- _The task_
Your answer should be every line of the records that contains the word "flex", copied as it stands.

- _Extracted information_

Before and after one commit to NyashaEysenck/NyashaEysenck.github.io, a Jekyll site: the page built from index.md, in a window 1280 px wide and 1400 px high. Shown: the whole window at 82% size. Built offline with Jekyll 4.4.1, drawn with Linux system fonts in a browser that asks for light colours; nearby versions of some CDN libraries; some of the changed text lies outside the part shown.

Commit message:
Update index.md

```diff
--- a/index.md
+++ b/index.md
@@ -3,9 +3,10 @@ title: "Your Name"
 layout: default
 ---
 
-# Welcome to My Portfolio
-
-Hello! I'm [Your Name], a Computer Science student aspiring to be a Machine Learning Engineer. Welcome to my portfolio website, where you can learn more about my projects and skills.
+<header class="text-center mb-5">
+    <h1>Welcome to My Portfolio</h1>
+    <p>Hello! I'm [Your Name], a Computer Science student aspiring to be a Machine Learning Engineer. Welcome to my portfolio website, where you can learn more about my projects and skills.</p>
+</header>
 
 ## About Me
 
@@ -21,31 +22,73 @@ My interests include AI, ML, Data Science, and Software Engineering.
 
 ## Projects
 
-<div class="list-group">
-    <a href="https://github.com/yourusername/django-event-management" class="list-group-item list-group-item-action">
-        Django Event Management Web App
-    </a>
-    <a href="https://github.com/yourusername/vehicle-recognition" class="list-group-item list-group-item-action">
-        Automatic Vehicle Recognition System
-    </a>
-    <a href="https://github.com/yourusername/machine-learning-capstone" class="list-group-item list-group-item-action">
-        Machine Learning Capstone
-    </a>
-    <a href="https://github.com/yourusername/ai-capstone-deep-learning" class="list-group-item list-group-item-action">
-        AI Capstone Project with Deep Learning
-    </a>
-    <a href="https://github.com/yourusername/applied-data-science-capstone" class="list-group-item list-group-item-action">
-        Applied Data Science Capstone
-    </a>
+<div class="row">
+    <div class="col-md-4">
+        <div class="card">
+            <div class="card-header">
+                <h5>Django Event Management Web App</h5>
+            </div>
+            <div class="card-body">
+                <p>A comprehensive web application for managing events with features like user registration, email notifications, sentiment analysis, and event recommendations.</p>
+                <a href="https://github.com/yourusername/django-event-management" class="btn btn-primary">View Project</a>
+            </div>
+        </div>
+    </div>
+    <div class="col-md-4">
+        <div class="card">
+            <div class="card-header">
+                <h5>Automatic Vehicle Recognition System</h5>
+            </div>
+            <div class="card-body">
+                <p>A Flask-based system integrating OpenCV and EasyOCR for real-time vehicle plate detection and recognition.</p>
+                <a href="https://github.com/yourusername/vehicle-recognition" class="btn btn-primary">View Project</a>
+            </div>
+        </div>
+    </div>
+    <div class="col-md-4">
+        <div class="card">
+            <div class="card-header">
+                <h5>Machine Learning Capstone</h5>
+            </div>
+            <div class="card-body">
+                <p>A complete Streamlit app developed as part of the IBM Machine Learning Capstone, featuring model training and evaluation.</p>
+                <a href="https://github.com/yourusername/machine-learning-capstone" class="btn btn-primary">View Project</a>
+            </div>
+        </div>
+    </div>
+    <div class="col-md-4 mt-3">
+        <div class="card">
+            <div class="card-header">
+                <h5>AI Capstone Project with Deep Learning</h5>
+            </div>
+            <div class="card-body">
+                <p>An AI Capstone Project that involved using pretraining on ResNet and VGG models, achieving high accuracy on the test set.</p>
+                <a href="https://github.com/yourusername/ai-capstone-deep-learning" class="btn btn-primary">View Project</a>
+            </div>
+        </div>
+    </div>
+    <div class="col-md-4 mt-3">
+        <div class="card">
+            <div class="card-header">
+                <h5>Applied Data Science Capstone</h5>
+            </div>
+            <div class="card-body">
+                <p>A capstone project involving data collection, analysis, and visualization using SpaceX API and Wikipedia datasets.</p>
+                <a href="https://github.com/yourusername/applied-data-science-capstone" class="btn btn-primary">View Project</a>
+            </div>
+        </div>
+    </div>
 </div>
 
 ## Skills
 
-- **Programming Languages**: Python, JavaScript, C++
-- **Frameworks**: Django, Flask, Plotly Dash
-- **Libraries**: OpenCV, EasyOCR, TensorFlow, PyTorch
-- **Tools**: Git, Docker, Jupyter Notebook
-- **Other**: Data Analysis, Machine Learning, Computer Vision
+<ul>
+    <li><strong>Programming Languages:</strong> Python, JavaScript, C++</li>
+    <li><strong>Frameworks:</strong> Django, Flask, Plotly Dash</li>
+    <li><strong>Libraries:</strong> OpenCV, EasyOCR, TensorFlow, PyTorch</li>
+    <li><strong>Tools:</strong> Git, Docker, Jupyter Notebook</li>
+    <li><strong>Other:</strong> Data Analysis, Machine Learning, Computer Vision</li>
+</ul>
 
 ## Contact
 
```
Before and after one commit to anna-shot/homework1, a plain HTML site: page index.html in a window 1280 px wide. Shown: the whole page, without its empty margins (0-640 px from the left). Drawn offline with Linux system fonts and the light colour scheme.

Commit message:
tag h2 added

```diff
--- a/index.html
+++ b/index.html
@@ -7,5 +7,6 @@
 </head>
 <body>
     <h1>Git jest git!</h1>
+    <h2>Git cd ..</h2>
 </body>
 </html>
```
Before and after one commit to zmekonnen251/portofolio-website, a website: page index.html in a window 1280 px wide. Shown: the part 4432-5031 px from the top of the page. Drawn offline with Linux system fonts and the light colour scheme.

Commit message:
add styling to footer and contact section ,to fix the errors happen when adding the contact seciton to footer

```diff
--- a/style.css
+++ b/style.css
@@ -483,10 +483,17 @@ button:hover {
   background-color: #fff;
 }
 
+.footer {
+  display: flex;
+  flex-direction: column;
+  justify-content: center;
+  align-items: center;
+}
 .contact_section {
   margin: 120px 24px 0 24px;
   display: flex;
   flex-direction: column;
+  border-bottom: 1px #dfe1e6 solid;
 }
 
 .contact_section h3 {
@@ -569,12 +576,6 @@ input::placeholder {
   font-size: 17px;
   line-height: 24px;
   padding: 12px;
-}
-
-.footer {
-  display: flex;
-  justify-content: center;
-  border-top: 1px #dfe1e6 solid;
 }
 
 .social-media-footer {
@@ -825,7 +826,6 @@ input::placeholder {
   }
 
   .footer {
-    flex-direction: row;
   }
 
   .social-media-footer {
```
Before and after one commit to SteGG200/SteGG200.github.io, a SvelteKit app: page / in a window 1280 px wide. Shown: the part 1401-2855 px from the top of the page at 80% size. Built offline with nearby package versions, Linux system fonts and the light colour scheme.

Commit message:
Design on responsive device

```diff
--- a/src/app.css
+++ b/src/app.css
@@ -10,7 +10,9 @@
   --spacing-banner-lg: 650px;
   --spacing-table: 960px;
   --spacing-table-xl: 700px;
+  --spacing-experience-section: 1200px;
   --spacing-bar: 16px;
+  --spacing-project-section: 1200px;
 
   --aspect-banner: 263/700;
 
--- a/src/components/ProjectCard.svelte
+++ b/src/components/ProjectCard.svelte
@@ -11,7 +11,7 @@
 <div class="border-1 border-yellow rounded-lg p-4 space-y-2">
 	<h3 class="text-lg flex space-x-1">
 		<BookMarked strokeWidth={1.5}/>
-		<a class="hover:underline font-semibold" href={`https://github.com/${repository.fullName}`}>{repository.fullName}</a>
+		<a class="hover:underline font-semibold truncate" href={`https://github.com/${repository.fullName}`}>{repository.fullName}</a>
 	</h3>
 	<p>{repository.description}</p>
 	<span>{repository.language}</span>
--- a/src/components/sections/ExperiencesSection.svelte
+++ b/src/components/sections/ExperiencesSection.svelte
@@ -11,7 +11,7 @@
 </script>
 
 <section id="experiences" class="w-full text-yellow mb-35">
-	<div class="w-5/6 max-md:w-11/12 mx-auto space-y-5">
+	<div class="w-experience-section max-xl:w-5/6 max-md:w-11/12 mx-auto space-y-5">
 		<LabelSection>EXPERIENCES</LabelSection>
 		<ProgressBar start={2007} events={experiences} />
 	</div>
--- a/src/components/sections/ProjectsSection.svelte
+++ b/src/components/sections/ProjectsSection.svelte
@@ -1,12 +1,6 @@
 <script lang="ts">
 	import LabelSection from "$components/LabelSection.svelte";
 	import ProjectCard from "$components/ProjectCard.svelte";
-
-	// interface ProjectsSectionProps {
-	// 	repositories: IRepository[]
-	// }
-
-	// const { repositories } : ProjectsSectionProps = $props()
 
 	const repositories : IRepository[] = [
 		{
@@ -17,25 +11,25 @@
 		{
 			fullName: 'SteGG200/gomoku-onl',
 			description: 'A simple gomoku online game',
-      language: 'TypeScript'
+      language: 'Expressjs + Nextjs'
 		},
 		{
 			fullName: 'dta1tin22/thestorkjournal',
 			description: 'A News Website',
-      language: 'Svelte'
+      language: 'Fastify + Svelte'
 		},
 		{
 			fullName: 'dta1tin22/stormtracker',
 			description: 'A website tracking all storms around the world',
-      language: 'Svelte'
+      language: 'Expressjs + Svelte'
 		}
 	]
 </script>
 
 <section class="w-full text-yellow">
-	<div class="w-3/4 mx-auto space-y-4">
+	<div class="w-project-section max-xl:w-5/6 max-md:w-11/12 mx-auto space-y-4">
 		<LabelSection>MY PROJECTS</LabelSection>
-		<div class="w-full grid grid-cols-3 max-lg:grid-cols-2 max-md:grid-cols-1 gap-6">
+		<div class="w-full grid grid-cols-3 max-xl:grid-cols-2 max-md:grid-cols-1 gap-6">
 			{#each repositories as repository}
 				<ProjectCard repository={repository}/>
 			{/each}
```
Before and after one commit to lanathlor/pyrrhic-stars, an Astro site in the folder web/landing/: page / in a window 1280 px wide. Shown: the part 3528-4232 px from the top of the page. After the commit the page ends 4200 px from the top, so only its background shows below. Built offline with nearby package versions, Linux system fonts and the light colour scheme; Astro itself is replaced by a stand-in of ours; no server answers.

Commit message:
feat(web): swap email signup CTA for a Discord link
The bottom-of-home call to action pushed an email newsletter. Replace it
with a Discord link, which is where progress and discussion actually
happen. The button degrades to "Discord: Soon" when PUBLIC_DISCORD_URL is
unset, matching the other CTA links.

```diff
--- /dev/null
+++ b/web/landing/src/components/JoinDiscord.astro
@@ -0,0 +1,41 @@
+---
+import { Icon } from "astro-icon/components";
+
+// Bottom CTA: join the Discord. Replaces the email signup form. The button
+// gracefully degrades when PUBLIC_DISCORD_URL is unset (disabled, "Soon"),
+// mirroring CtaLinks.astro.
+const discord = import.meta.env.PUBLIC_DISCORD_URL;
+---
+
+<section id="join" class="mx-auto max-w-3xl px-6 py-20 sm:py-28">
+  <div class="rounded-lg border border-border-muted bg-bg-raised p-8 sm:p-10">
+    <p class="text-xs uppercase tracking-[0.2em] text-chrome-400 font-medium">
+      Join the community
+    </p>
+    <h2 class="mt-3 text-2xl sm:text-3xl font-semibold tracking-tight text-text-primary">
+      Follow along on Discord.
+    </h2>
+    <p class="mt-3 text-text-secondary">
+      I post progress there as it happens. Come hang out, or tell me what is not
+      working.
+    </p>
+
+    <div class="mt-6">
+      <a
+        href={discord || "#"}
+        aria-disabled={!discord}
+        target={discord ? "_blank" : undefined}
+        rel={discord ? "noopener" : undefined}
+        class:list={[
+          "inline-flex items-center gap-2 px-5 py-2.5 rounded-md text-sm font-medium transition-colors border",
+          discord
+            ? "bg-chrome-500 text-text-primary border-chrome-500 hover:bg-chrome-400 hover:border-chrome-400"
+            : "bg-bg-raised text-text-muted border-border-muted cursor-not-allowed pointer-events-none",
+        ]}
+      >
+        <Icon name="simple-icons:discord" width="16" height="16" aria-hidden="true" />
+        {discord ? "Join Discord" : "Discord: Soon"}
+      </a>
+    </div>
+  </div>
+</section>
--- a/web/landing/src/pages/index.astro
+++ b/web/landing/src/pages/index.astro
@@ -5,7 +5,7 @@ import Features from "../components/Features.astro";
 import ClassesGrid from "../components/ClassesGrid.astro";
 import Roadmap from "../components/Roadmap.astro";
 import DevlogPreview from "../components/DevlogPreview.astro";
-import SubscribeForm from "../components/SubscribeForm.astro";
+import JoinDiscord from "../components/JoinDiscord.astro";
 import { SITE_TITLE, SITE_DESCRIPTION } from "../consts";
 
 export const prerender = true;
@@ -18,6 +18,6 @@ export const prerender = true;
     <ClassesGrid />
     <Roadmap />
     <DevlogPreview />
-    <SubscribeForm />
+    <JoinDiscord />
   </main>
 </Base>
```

- _Output of the task_
+  display: flex;
+  flex-direction: column;
   display: flex;
   flex-direction: column;
-  display: flex;
-    flex-direction: row;
 	<h3 class="text-lg flex space-x-1">
+          "inline-flex items-center gap-2 px-5 py-2.5 rounded-md text-sm font-medium transition-colors border",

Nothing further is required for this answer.